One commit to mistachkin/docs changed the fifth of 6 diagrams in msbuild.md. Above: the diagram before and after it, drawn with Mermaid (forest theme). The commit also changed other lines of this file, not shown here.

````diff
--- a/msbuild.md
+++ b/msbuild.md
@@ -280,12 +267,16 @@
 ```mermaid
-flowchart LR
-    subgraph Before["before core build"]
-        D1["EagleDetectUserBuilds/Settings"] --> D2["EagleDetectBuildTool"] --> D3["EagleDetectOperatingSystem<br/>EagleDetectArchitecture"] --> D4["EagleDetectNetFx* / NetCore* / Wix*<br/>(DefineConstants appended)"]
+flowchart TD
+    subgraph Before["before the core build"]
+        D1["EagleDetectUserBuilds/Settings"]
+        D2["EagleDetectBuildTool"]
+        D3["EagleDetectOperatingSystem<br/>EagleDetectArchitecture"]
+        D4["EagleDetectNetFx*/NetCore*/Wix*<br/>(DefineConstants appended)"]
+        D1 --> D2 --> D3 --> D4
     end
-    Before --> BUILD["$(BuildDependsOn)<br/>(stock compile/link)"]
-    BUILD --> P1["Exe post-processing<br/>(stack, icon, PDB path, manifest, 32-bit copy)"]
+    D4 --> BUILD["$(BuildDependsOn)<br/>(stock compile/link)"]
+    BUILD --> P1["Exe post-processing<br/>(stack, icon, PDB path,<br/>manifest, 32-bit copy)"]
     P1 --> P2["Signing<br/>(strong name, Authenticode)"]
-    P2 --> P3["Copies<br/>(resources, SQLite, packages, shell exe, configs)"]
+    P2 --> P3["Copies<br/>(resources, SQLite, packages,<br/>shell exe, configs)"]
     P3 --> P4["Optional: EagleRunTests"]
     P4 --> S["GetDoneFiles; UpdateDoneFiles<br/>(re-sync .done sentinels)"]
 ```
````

-------------------------

:: Brief ::
Every line above must be reproduced exactly as it stands.

:: Exercise output ::
One commit to mistachkin/docs changed the fifth of 6 diagrams in msbuild.md. Above: the diagram before and after it, drawn with Mermaid (forest theme). The commit also changed other lines of this file, not shown here.

````diff
--- a/msbuild.md
+++ b/msbuild.md
@@ -280,12 +267,16 @@
 ```mermaid
-flowchart LR
-    subgraph Before["before core build"]
-        D1["EagleDetectUserBuilds/Settings"] --> D2["EagleDetectBuildTool"] --> D3["EagleDetectOperatingSystem<br/>EagleDetectArchitecture"] --> D4["EagleDetectNetFx* / NetCore* / Wix*<br/>(DefineConstants appended)"]
+flowchart TD
+    subgraph Before["before the core build"]
+        D1["EagleDetectUserBuilds/Settings"]
+        D2["EagleDetectBuildTool"]
+        D3["EagleDetectOperatingSystem<br/>EagleDetectArchitecture"]
+        D4["EagleDetectNetFx*/NetCore*/Wix*<br/>(DefineConstants appended)"]
+        D1 --> D2 --> D3 --> D4
     end
-    Before --> BUILD["$(BuildDependsOn)<br/>(stock compile/link)"]
-    BUILD --> P1["Exe post-processing<br/>(stack, icon, PDB path, manifest, 32-bit copy)"]
+    D4 --> BUILD["$(BuildDependsOn)<br/>(stock compile/link)"]
+    BUILD --> P1["Exe post-processing<br/>(stack, icon, PDB path,<br/>manifest, 32-bit copy)"]
     P1 --> P2["Signing<br/>(strong name, Authenticode)"]
-    P2 --> P3["Copies<br/>(resources, SQLite, packages, shell exe, configs)"]
+    P2 --> P3["Copies<br/>(resources, SQLite, packages,<br/>shell exe, configs)"]
     P3 --> P4["Optional: EagleRunTests"]
     P4 --> S["GetDoneFiles; UpdateDoneFiles<br/>(re-sync .done sentinels)"]
 ```
````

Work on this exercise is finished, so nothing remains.